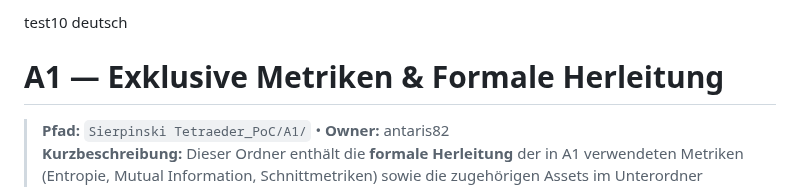
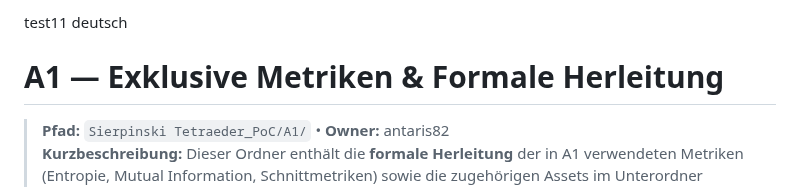
Before and after one commit to antaris82/antaris82.github.io, a Markdown page: Sierpinski Tetraeder_PoC/A1/README.md, the part around the change. Drawn GitHub-style.

```diff
--- a/Sierpinski Tetraeder_PoC/A1/README.md
+++ b/Sierpinski Tetraeder_PoC/A1/README.md
@@ -1,4 +1,4 @@
-test10 deutsch
+test11 deutsch
 # A1 — Exklusive Metriken & Formale Herleitung
 
 > **Pfad:** `Sierpinski Tetraeder_PoC/A1/` • **Owner:** antaris82
```
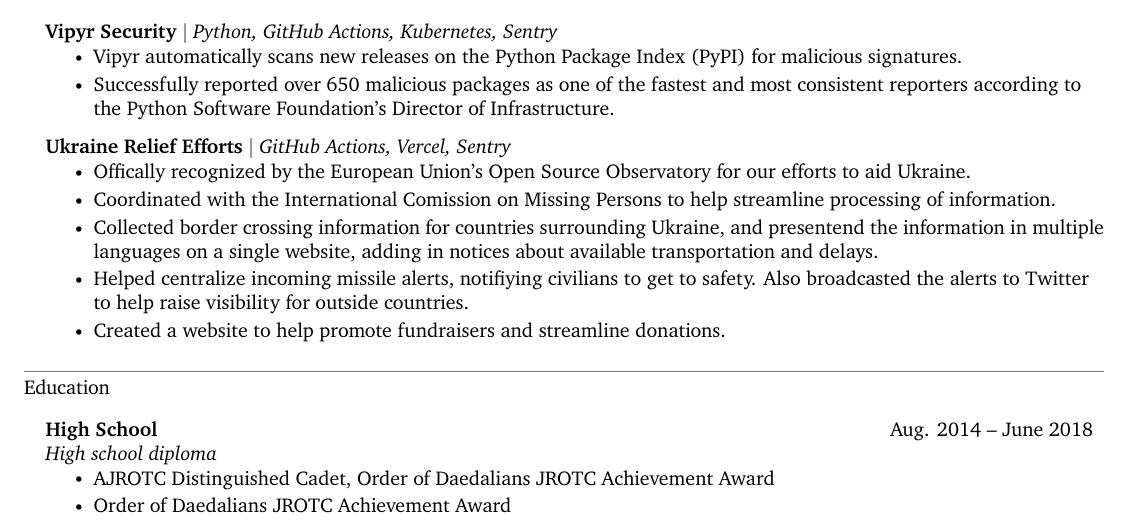
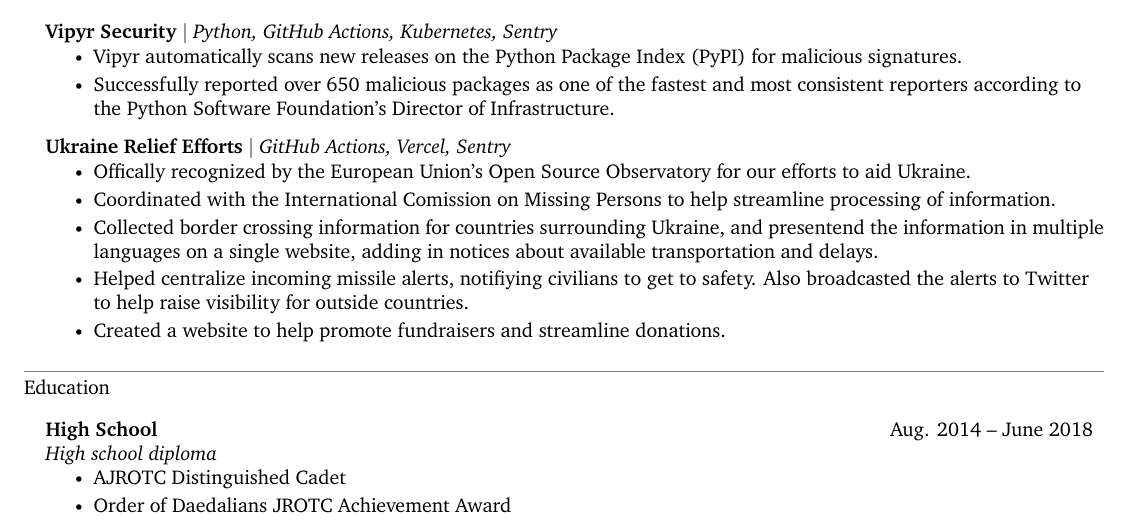
Before and after one commit to shenanigansd/resume, a LaTeX CV (src/Resume-BradleyReynolds.tex): part of the page, cut so that both start at the same text. Compiled offline with XeLaTeX.

Commit message:
Remove aware duplication

```diff
--- a/src/Resume-BradleyReynolds.tex
+++ b/src/Resume-BradleyReynolds.tex
@@ -248,7 +248,7 @@
   \resumeSubheadingListStart
     \resumeSubheading{High School}{Aug. 2014 -- June 2018}{High school diploma}{}
     \resumeItemListStart
-        \resumeItem{AJROTC Distinguished Cadet, Order of Daedalians JROTC Achievement Award}
+        \resumeItem{AJROTC Distinguished Cadet}
         \resumeItem{Order of Daedalians JROTC Achievement Award}
     \resumeItemListEnd
   \resumeSubheadingListEnd
```
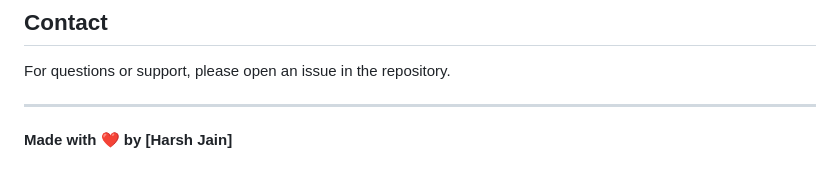
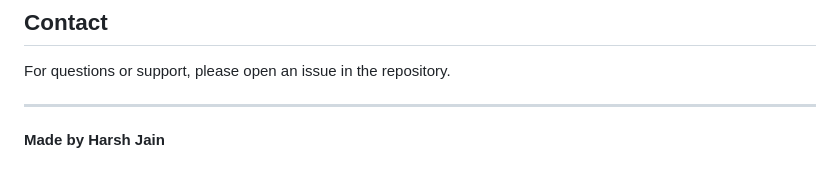
Before and after one commit to Harsh-Jain-10/Jarvis-MVP, a Markdown page: README.md, the part around the change. Drawn GitHub-style.

```diff
--- a/README.md
+++ b/README.md
@@ -245,4 +245,4 @@ For questions or support, please open an issue in the repository.
 
 ---
 
-**Made with ❤️ by [Harsh Jain]**
+**Made by Harsh Jain**
```
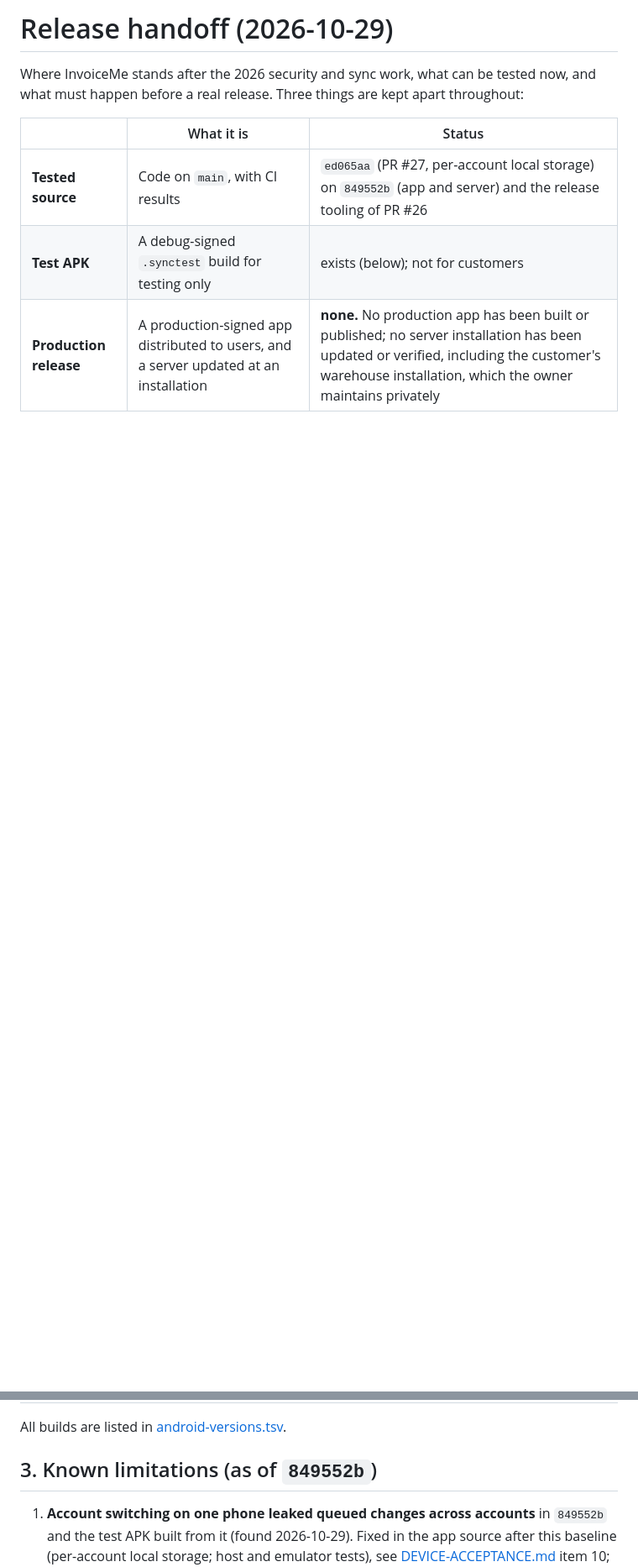
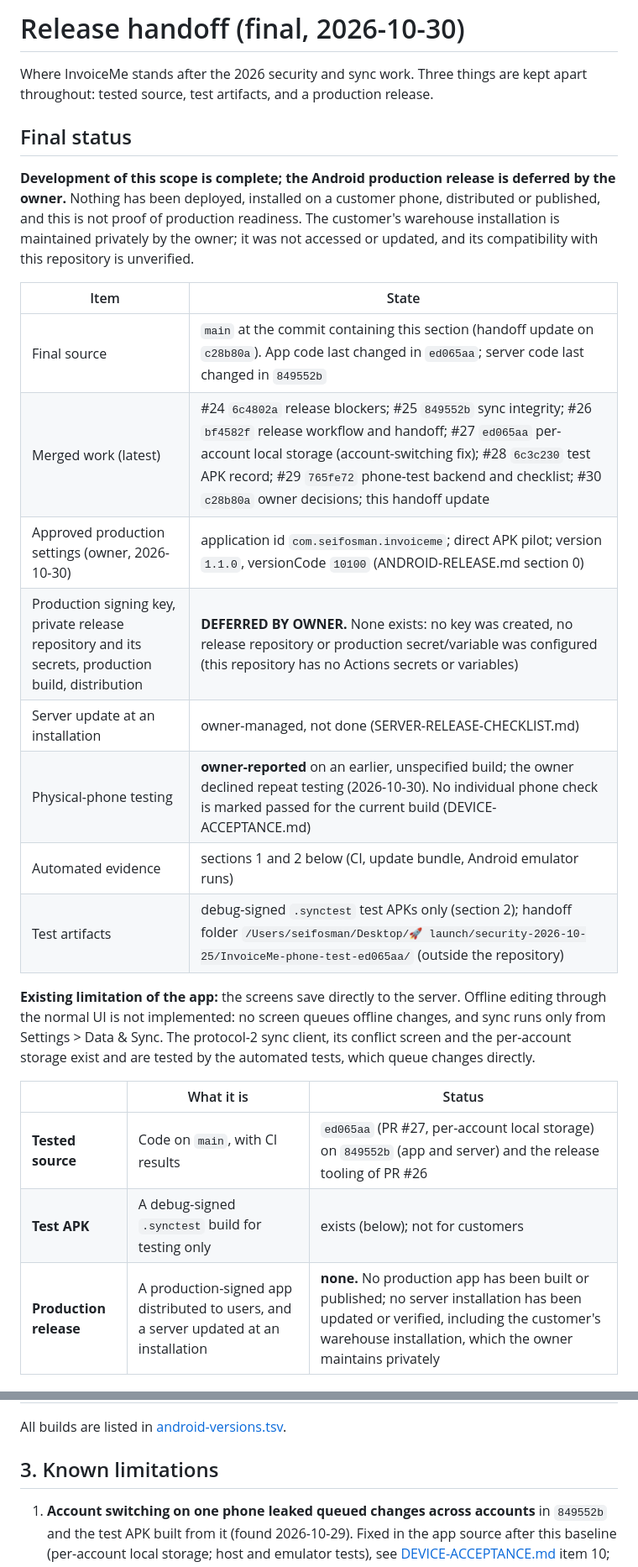
Before and after one commit to seifosmaan53/invoiceme, a Markdown page: docs/release/RELEASE-HANDOFF.md, 2 parts joined by grey strips. Shown at 84% size. GitHub-like rendering; blank space fills up the shorter version.

Commit message:
Release handoff: final status, production release deferred by owner (#31)
Docs only.

```diff
--- a/docs/release/RELEASE-HANDOFF.md
+++ b/docs/release/RELEASE-HANDOFF.md
@@ -1,8 +1,34 @@
-# Release handoff (2026-10-29)
+# Release handoff (final, 2026-10-30)
 
-Where InvoiceMe stands after the 2026 security and sync work, what can be
-tested now, and what must happen before a real release. Three things are kept
-apart throughout:
+Where InvoiceMe stands after the 2026 security and sync work. Three things
+are kept apart throughout: tested source, test artifacts, and a production
+release.
+
+## Final status
+
+**Development of this scope is complete; the Android production release is
+deferred by the owner.** Nothing has been deployed, installed on a customer
+phone, distributed or published, and this is not proof of production
+readiness. The customer's warehouse installation is maintained privately by
+the owner; it was not accessed or updated, and its compatibility with this
+repository is unverified.
+
+| Item | State |
+|---|---|
+| Final source | `main` at the commit containing this section (handoff update on `c28b80a`). App code last changed in `ed065aa`; server code last changed in `849552b` |
+| Merged work (latest) | #24 `6c4802a` release blockers; #25 `849552b` sync integrity; #26 `bf4582f` release workflow and handoff; #27 `ed065aa` per-account local storage (account-switching fix); #28 `6c3c230` test APK record; #29 `765fe72` phone-test backend and checklist; #30 `c28b80a` owner decisions; this handoff update |
+| Approved production settings (owner, 2026-10-30) | application id `com.seifosman.invoiceme`; direct APK pilot; version `1.1.0`, versionCode `10100` (ANDROID-RELEASE.md section 0) |
+| Production signing key, private release repository and its secrets, production build, distribution | **DEFERRED BY OWNER.** None exists: no key was created, no release repository or production secret/variable was configured (this repository has no Actions secrets or variables) |
+| Server update at an installation | owner-managed, not done (SERVER-RELEASE-CHECKLIST.md) |
+| Physical-phone testing | **owner-reported** on an earlier, unspecified build; the owner declined repeat testing (2026-10-30). No individual phone check is marked passed for the current build (DEVICE-ACCEPTANCE.md) |
+| Automated evidence | sections 1 and 2 below (CI, update bundle, Android emulator runs) |
+| Test artifacts | debug-signed `.synctest` test APKs only (section 2); handoff folder `/Users/seifosman/Desktop/🚀 launch/security-2026-10-25/InvoiceMe-phone-test-ed065aa/` (outside the repository) |
+
+**Existing limitation of the app:** the screens save directly to the
+server. Offline editing through the normal UI is not implemented: no screen
+queues offline changes, and sync runs only from Settings > Data & Sync. The
+protocol-2 sync client, its conflict screen and the per-account storage
+exist and are tested by the automated tests, which queue changes directly.
 
 | | What it is | Status |
 |---|---|---|
@@ -81,7 +107,7 @@ checklist.
 
 All builds are listed in [android-versions.tsv](android-versions.tsv).
 
-## 3. Known limitations (as of `849552b`)
+## 3. Known limitations
 
 1. **Account switching on one phone leaked queued changes across accounts**
    in `849552b` and the test APK built from it (found 2026-10-29). Fixed in
```
Also changed, not shown: other parts of docs/release/RELEASE-HANDOFF.md (+15 -9 lines), docs/release/ANDROID-RELEASE.md (+4 -3 lines).
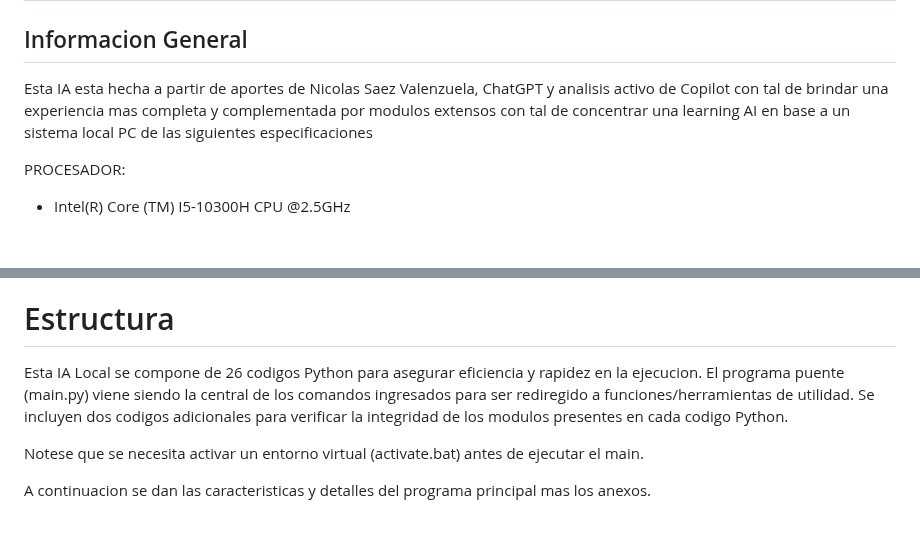
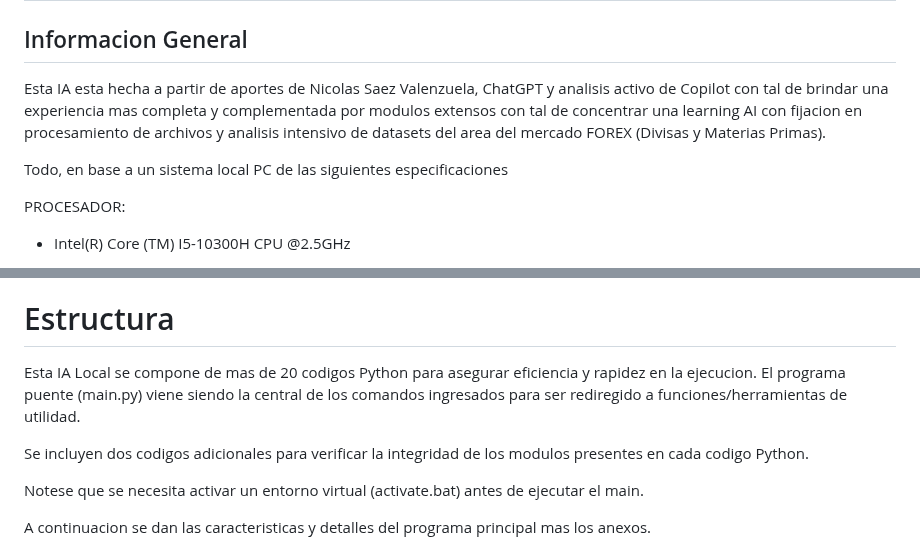
Before and after one commit to nicolassaezv-hub/IA-LOCAL-enhanced, a Markdown page: README.md, 2 parts joined by grey strips. Drawn GitHub-style; blank space fills up the shorter version.

```diff
--- a/README.md
+++ b/README.md
@@ -2,7 +2,9 @@
 
 ## Informacion General
 
-Esta IA esta hecha a partir de aportes de Nicolas Saez Valenzuela, ChatGPT y analisis activo de Copilot con tal de brindar una experiencia mas completa y complementada por modulos extensos con tal de concentrar una learning AI en base a un sistema local PC de las siguientes especificaciones
+Esta IA esta hecha a partir de aportes de Nicolas Saez Valenzuela, ChatGPT y analisis activo de Copilot con tal de brindar una experiencia mas completa y complementada por modulos extensos con tal de concentrar una learning AI con fijacion en procesamiento de archivos y analisis intensivo de datasets del area del mercado FOREX (Divisas y Materias Primas).
+
+Todo, en base a un sistema local PC de las siguientes especificaciones
 
 PROCESADOR:
 
@@ -30,8 +32,9 @@ Actualmente el funcionamiento de esta IA es gracias a la API de Open AI
 
 # Estructura
 
-Esta IA Local se compone de 26 codigos Python para asegurar eficiencia y rapidez en la ejecucion.
+Esta IA Local se compone de mas de 20 codigos Python para asegurar eficiencia y rapidez en la ejecucion.
 El programa puente (main.py) viene siendo la central de los comandos ingresados para ser rediregido a funciones/herramientas de utilidad.
+
 Se incluyen dos codigos adicionales para verificar la integridad de los modulos presentes en cada codigo Python.
 
 Notese que se necesita activar un entorno virtual (activate.bat) antes de ejecutar el main.
```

-------

### [WORK REQUIRED]
Nothing but the pictures is to be left out; the rest of the listing should be copied exactly.

### [RESPONSE BELOW]
Before and after one commit to antaris82/antaris82.github.io, a Markdown page: Sierpinski Tetraeder_PoC/A1/README.md, the part around the change. Drawn GitHub-style.

```diff
--- a/Sierpinski Tetraeder_PoC/A1/README.md
+++ b/Sierpinski Tetraeder_PoC/A1/README.md
@@ -1,4 +1,4 @@
-test10 deutsch
+test11 deutsch
 # A1 — Exklusive Metriken & Formale Herleitung
 
 > **Pfad:** `Sierpinski Tetraeder_PoC/A1/` • **Owner:** antaris82
```
Before and after one commit to shenanigansd/resume, a LaTeX CV (src/Resume-BradleyReynolds.tex): part of the page, cut so that both start at the same text. Compiled offline with XeLaTeX.

Commit message:
Remove aware duplication

```diff
--- a/src/Resume-BradleyReynolds.tex
+++ b/src/Resume-BradleyReynolds.tex
@@ -248,7 +248,7 @@
   \resumeSubheadingListStart
     \resumeSubheading{High School}{Aug. 2014 -- June 2018}{High school diploma}{}
     \resumeItemListStart
-        \resumeItem{AJROTC Distinguished Cadet, Order of Daedalians JROTC Achievement Award}
+        \resumeItem{AJROTC Distinguished Cadet}
         \resumeItem{Order of Daedalians JROTC Achievement Award}
     \resumeItemListEnd
   \resumeSubheadingListEnd
```
Before and after one commit to Harsh-Jain-10/Jarvis-MVP, a Markdown page: README.md, the part around the change. Drawn GitHub-style.

```diff
--- a/README.md
+++ b/README.md
@@ -245,4 +245,4 @@ For questions or support, please open an issue in the repository.
 
 ---
 
-**Made with ❤️ by [Harsh Jain]**
+**Made by Harsh Jain**
```
Before and after one commit to seifosmaan53/invoiceme, a Markdown page: docs/release/RELEASE-HANDOFF.md, 2 parts joined by grey strips. Shown at 84% size. GitHub-like rendering; blank space fills up the shorter version.

Commit message:
Release handoff: final status, production release deferred by owner (#31)
Docs only.

```diff
--- a/docs/release/RELEASE-HANDOFF.md
+++ b/docs/release/RELEASE-HANDOFF.md
@@ -1,8 +1,34 @@
-# Release handoff (2026-10-29)
+# Release handoff (final, 2026-10-30)
 
-Where InvoiceMe stands after the 2026 security and sync work, what can be
-tested now, and what must happen before a real release. Three things are kept
-apart throughout:
+Where InvoiceMe stands after the 2026 security and sync work. Three things
+are kept apart throughout: tested source, test artifacts, and a production
+release.
+
+## Final status
+
+**Development of this scope is complete; the Android production release is
+deferred by the owner.** Nothing has been deployed, installed on a customer
+phone, distributed or published, and this is not proof of production
+readiness. The customer's warehouse installation is maintained privately by
+the owner; it was not accessed or updated, and its compatibility with this
+repository is unverified.
+
+| Item | State |
+|---|---|
+| Final source | `main` at the commit containing this section (handoff update on `c28b80a`). App code last changed in `ed065aa`; server code last changed in `849552b` |
+| Merged work (latest) | #24 `6c4802a` release blockers; #25 `849552b` sync integrity; #26 `bf4582f` release workflow and handoff; #27 `ed065aa` per-account local storage (account-switching fix); #28 `6c3c230` test APK record; #29 `765fe72` phone-test backend and checklist; #30 `c28b80a` owner decisions; this handoff update |
+| Approved production settings (owner, 2026-10-30) | application id `com.seifosman.invoiceme`; direct APK pilot; version `1.1.0`, versionCode `10100` (ANDROID-RELEASE.md section 0) |
+| Production signing key, private release repository and its secrets, production build, distribution | **DEFERRED BY OWNER.** None exists: no key was created, no release repository or production secret/variable was configured (this repository has no Actions secrets or variables) |
+| Server update at an installation | owner-managed, not done (SERVER-RELEASE-CHECKLIST.md) |
+| Physical-phone testing | **owner-reported** on an earlier, unspecified build; the owner declined repeat testing (2026-10-30). No individual phone check is marked passed for the current build (DEVICE-ACCEPTANCE.md) |
+| Automated evidence | sections 1 and 2 below (CI, update bundle, Android emulator runs) |
+| Test artifacts | debug-signed `.synctest` test APKs only (section 2); handoff folder `/Users/seifosman/Desktop/🚀 launch/security-2026-10-25/InvoiceMe-phone-test-ed065aa/` (outside the repository) |
+
+**Existing limitation of the app:** the screens save directly to the
+server. Offline editing through the normal UI is not implemented: no screen
+queues offline changes, and sync runs only from Settings > Data & Sync. The
+protocol-2 sync client, its conflict screen and the per-account storage
+exist and are tested by the automated tests, which queue changes directly.
 
 | | What it is | Status |
 |---|---|---|
@@ -81,7 +107,7 @@ checklist.
 
 All builds are listed in [android-versions.tsv](android-versions.tsv).
 
-## 3. Known limitations (as of `849552b`)
+## 3. Known limitations
 
 1. **Account switching on one phone leaked queued changes across accounts**
    in `849552b` and the test APK built from it (found 2026-10-29). Fixed in
```
Also changed, not shown: other parts of docs/release/RELEASE-HANDOFF.md (+15 -9 lines), docs/release/ANDROID-RELEASE.md (+4 -3 lines).
Before and after one commit to nicolassaezv-hub/IA-LOCAL-enhanced, a Markdown page: README.md, 2 parts joined by grey strips. Drawn GitHub-style; blank space fills up the shorter version.

```diff
--- a/README.md
+++ b/README.md
@@ -2,7 +2,9 @@
 
 ## Informacion General
 
-Esta IA esta hecha a partir de aportes de Nicolas Saez Valenzuela, ChatGPT y analisis activo de Copilot con tal de brindar una experiencia mas completa y complementada por modulos extensos con tal de concentrar una learning AI en base a un sistema local PC de las siguientes especificaciones
+Esta IA esta hecha a partir de aportes de Nicolas Saez Valenzuela, ChatGPT y analisis activo de Copilot con tal de brindar una experiencia mas completa y complementada por modulos extensos con tal de concentrar una learning AI con fijacion en procesamiento de archivos y analisis intensivo de datasets del area del mercado FOREX (Divisas y Materias Primas).
+
+Todo, en base a un sistema local PC de las siguientes especificaciones
 
 PROCESADOR:
 
@@ -30,8 +32,9 @@ Actualmente el funcionamiento de esta IA es gracias a la API de Open AI
 
 # Estructura
 
-Esta IA Local se compone de 26 codigos Python para asegurar eficiencia y rapidez en la ejecucion.
+Esta IA Local se compone de mas de 20 codigos Python para asegurar eficiencia y rapidez en la ejecucion.
 El programa puente (main.py) viene siendo la central de los comandos ingresados para ser rediregido a funciones/herramientas de utilidad.
+
 Se incluyen dos codigos adicionales para verificar la integridad de los modulos presentes en cada codigo Python.
 
 Notese que se necesita activar un entorno virtual (activate.bat) antes de ejecutar el main.
```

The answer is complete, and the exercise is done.